Dataset records

+ + + + + + +

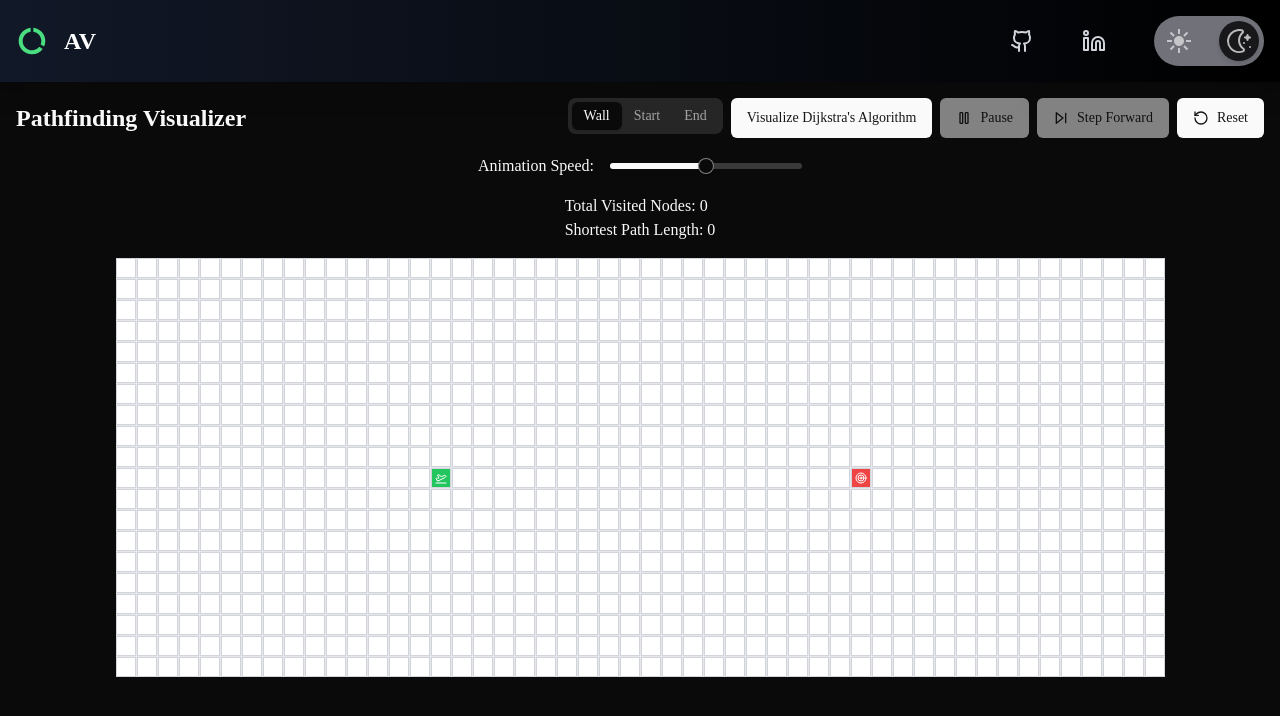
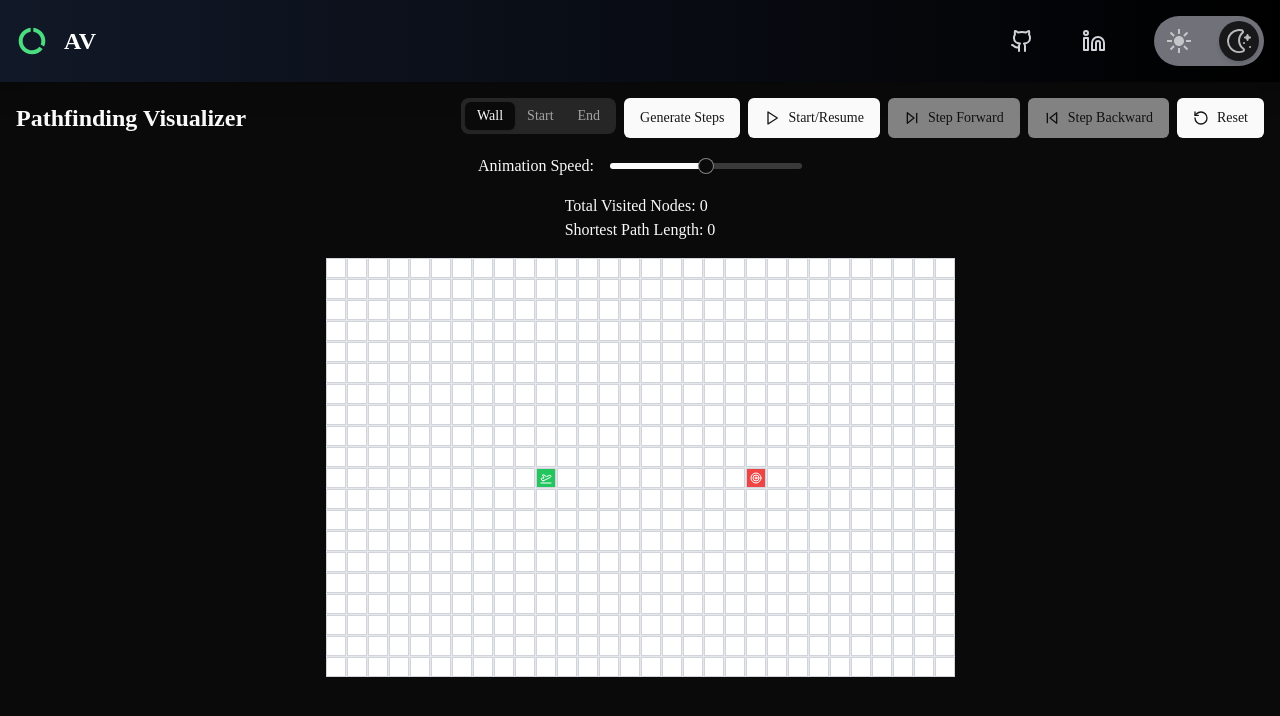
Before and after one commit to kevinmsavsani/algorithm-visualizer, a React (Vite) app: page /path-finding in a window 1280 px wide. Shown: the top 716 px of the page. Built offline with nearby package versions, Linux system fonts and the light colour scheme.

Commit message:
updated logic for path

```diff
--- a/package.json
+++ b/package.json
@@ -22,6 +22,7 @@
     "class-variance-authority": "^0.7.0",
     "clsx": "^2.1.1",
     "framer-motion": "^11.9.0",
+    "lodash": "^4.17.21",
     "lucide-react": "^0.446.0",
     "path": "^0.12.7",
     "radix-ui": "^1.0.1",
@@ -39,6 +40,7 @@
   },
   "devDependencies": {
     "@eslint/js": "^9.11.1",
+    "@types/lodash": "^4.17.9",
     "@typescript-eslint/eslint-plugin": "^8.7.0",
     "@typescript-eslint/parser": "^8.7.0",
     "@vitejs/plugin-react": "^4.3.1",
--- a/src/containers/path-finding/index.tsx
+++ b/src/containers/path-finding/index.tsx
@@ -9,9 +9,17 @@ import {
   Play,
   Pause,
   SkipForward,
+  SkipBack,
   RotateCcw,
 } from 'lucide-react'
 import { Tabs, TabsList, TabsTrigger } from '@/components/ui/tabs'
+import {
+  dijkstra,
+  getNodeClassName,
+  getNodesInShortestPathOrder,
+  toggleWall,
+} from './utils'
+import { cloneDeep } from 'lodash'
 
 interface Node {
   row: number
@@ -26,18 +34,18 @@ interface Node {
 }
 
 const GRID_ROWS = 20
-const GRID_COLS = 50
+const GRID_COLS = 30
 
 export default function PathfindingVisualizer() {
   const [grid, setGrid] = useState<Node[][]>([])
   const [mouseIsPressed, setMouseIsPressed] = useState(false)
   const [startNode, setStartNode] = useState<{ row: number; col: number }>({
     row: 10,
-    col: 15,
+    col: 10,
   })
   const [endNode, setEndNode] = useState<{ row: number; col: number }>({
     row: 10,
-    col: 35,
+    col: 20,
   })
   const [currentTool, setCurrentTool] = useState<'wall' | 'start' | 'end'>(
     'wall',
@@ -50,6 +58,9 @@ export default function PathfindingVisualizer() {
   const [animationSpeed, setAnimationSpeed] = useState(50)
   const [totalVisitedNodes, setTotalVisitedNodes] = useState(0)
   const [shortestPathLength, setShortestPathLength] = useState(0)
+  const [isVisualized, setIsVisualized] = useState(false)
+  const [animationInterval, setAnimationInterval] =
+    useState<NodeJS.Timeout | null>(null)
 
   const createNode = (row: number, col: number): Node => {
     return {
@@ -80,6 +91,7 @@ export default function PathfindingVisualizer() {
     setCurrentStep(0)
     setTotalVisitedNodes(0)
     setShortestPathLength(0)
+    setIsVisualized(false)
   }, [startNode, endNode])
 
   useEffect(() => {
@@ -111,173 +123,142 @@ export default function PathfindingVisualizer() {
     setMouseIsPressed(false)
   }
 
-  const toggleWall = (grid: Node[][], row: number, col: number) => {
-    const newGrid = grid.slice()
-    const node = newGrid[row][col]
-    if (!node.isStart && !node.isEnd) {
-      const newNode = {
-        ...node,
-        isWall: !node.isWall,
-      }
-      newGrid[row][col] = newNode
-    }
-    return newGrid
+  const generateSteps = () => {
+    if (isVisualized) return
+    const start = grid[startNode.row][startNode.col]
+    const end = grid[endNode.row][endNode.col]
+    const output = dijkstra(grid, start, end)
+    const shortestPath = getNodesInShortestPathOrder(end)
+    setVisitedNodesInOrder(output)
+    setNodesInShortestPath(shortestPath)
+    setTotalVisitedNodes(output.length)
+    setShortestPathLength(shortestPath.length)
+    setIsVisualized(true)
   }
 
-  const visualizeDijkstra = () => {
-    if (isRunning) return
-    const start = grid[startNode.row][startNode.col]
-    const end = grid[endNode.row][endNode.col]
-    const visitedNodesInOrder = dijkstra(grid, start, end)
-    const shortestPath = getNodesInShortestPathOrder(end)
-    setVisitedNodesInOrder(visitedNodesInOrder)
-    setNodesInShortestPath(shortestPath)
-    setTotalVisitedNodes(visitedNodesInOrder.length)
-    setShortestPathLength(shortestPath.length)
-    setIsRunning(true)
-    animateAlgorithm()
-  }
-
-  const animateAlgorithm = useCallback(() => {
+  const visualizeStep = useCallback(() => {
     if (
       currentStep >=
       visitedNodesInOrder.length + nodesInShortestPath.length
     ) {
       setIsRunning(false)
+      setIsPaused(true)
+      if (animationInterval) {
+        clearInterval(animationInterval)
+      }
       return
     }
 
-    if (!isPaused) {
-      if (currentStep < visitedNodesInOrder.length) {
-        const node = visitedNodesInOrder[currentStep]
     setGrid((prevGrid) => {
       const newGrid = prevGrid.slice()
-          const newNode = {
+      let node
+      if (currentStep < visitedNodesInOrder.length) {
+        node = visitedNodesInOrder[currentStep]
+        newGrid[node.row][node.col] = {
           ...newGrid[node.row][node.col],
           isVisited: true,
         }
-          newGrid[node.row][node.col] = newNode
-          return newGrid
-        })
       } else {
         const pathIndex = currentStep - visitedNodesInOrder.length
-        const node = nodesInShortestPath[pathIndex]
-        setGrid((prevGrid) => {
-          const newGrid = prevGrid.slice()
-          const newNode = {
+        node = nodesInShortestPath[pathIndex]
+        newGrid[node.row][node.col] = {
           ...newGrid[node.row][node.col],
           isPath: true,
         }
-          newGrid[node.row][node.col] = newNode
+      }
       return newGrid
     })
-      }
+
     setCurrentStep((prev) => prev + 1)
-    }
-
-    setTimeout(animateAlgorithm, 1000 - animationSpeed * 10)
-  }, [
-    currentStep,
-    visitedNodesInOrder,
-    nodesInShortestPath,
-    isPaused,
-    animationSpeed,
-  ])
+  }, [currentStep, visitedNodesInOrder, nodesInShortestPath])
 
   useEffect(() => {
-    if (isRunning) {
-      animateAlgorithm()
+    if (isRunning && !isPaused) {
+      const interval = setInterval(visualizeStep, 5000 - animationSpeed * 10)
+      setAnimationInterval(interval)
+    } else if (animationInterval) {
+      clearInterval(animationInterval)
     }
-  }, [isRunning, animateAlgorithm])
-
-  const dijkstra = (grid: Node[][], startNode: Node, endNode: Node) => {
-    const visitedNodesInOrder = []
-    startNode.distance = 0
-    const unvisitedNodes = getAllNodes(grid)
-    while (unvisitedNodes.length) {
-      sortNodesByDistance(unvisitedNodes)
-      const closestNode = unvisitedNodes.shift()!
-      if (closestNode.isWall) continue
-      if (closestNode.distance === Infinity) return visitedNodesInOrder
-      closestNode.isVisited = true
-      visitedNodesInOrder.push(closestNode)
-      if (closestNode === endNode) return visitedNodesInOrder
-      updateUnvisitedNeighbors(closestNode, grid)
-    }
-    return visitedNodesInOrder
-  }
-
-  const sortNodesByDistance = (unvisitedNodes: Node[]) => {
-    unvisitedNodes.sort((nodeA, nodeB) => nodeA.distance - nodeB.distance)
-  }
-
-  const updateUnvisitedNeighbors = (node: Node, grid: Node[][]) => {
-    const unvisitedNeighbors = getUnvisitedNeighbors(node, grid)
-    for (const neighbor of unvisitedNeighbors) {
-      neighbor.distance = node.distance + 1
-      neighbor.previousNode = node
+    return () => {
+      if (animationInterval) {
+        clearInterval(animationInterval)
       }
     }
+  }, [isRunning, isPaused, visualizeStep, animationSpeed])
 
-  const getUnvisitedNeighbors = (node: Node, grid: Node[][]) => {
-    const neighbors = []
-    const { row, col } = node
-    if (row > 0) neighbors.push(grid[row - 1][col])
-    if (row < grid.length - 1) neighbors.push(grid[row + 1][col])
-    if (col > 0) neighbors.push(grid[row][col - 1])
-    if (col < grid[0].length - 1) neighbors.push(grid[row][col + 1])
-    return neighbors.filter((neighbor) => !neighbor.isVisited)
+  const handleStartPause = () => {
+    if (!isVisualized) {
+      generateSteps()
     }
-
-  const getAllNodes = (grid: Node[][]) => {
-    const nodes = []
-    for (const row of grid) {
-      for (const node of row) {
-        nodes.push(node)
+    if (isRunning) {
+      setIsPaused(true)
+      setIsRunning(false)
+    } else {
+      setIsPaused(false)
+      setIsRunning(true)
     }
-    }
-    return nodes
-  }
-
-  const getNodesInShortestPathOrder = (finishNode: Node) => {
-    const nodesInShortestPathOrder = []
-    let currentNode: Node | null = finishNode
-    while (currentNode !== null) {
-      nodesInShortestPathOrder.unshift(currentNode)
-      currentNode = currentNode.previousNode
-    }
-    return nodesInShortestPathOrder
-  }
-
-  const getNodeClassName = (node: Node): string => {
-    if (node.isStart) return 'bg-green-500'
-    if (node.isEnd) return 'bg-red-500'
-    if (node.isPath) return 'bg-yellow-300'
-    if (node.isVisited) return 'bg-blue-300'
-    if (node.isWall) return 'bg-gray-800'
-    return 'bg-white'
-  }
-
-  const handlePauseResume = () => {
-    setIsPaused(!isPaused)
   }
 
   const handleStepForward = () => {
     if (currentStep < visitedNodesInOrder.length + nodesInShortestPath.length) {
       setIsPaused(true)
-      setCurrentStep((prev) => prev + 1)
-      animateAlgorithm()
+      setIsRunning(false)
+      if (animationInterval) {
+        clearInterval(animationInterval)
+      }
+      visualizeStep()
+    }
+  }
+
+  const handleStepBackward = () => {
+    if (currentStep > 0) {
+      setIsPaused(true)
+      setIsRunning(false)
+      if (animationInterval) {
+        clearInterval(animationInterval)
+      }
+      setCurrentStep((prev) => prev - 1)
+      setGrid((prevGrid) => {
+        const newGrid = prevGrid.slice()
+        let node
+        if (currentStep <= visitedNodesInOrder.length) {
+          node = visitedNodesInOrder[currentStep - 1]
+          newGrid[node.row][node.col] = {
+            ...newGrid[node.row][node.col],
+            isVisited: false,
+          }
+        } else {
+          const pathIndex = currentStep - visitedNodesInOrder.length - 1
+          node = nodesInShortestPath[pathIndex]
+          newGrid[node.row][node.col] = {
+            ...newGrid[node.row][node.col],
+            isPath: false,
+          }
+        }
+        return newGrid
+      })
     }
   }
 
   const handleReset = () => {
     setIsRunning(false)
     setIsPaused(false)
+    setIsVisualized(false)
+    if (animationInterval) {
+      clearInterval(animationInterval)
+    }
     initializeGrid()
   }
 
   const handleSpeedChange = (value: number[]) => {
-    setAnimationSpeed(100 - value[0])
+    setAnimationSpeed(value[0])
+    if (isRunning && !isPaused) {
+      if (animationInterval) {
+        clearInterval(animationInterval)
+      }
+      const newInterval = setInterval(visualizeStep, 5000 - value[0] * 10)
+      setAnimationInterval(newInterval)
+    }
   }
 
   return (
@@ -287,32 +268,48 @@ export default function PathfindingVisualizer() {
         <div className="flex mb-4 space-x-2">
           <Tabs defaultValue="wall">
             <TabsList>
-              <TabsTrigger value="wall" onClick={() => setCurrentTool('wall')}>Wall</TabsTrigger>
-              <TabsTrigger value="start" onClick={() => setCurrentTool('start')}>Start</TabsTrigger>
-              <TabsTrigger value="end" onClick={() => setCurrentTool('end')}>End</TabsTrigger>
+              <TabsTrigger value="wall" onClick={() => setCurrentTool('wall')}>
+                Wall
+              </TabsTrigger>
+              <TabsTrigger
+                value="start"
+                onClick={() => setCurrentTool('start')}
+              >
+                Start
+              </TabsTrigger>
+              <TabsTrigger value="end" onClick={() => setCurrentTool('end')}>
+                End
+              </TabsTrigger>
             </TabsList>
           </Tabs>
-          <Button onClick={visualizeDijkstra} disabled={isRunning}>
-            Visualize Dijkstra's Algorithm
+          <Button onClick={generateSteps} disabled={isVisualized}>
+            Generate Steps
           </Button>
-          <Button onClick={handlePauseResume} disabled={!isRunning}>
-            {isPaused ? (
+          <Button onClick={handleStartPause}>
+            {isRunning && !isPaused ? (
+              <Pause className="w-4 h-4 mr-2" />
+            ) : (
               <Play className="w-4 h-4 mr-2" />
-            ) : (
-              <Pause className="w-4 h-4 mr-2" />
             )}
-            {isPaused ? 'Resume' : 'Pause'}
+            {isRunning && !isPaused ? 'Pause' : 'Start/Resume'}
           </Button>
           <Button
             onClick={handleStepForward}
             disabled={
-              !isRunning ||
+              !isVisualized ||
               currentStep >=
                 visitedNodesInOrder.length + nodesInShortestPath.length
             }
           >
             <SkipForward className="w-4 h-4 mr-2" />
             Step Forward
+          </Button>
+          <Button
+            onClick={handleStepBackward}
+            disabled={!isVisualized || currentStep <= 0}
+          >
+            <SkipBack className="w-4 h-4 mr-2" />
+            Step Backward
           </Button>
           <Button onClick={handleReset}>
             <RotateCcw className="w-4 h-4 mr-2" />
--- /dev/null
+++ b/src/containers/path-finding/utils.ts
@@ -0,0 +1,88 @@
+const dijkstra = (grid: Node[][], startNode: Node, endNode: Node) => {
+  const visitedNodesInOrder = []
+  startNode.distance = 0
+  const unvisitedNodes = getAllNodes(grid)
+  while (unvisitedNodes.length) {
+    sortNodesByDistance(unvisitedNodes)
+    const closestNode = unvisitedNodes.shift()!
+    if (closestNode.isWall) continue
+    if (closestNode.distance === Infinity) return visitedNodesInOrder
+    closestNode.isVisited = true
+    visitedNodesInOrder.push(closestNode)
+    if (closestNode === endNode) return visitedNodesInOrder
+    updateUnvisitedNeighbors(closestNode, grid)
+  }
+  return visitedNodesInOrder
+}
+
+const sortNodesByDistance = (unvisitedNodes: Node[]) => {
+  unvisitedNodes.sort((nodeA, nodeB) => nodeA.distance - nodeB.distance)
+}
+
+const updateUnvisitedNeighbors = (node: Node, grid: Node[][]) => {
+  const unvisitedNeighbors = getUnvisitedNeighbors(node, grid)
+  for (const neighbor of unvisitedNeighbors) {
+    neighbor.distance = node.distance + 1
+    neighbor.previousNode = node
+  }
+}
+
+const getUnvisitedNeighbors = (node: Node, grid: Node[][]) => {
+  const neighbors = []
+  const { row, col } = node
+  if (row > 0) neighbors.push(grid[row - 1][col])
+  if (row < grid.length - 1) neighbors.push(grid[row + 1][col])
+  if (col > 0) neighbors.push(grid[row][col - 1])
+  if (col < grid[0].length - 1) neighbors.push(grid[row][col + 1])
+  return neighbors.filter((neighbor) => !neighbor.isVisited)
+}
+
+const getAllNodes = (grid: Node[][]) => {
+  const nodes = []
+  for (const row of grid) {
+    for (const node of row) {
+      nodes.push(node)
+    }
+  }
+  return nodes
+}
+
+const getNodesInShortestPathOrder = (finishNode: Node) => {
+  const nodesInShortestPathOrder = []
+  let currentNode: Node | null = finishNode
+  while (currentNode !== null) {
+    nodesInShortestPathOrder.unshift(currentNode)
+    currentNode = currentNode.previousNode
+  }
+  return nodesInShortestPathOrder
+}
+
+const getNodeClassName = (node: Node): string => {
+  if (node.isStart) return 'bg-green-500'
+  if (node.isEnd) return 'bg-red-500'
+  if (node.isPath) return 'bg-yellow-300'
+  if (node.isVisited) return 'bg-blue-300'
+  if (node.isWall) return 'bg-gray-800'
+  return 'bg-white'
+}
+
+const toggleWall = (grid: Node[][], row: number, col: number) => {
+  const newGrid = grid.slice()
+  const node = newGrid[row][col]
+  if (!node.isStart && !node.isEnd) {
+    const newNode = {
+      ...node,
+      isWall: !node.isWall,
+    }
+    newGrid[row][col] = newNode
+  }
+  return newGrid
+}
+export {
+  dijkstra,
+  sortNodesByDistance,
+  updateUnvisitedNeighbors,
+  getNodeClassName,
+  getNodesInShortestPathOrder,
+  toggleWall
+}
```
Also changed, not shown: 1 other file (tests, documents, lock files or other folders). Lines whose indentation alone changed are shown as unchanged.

+ + + + + + +

Show every line of the data that includes the string "setInterval".

+      const interval = setInterval(visualizeStep, 5000 - animationSpeed * 10)
+      const newInterval = setInterval(visualizeStep, 5000 - value[0] * 10)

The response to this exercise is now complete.